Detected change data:
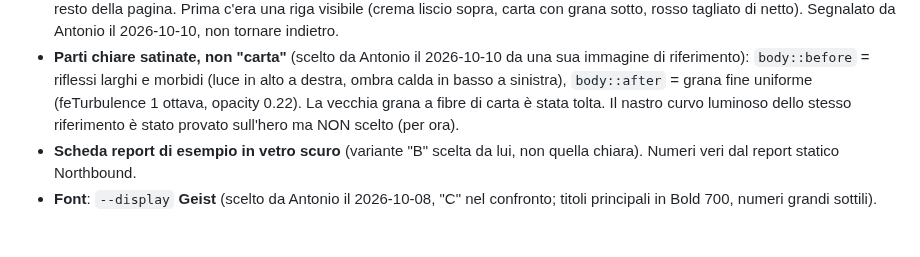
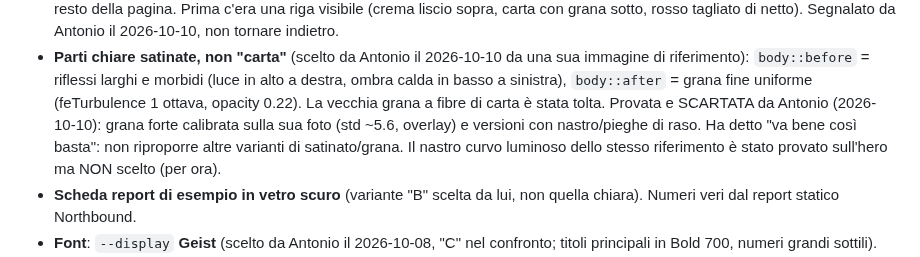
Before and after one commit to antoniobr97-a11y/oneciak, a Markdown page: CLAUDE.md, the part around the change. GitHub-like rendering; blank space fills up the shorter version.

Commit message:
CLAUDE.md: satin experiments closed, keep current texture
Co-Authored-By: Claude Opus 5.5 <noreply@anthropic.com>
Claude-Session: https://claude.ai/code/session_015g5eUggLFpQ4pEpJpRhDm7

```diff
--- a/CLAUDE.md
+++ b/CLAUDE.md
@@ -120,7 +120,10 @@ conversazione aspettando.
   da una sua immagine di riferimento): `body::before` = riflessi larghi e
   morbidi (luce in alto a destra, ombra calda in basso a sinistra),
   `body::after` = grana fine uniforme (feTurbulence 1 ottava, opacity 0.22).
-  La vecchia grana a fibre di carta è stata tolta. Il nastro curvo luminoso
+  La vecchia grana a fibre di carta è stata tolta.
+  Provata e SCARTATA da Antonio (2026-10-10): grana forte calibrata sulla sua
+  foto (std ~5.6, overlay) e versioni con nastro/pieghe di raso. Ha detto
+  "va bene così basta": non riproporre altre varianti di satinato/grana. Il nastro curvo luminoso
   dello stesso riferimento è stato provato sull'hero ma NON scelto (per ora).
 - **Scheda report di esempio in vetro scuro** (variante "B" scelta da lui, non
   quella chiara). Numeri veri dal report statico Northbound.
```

...

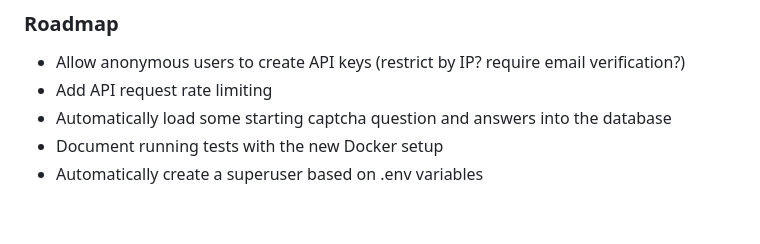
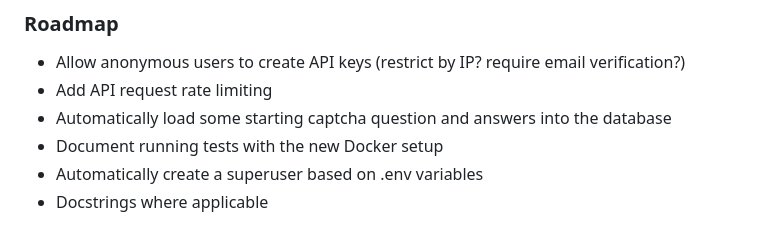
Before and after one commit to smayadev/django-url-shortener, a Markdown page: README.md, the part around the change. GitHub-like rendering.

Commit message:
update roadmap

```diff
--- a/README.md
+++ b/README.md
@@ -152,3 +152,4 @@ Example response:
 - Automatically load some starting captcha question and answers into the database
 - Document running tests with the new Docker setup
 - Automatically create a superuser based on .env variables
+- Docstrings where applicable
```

--- PROBLEM TO WORK ON ---
Every line above with the string "after" in it should be copied into the answer.

--- RESPONSE AREA ---
Before and after one commit to antoniobr97-a11y/oneciak, a Markdown page: CLAUDE.md, the part around the change. GitHub-like rendering; blank space fills up the shorter version.
   `body::after` = grana fine uniforme (feTurbulence 1 ottava, opacity 0.22).
Before and after one commit to smayadev/django-url-shortener, a Markdown page: README.md, the part around the change. GitHub-like rendering.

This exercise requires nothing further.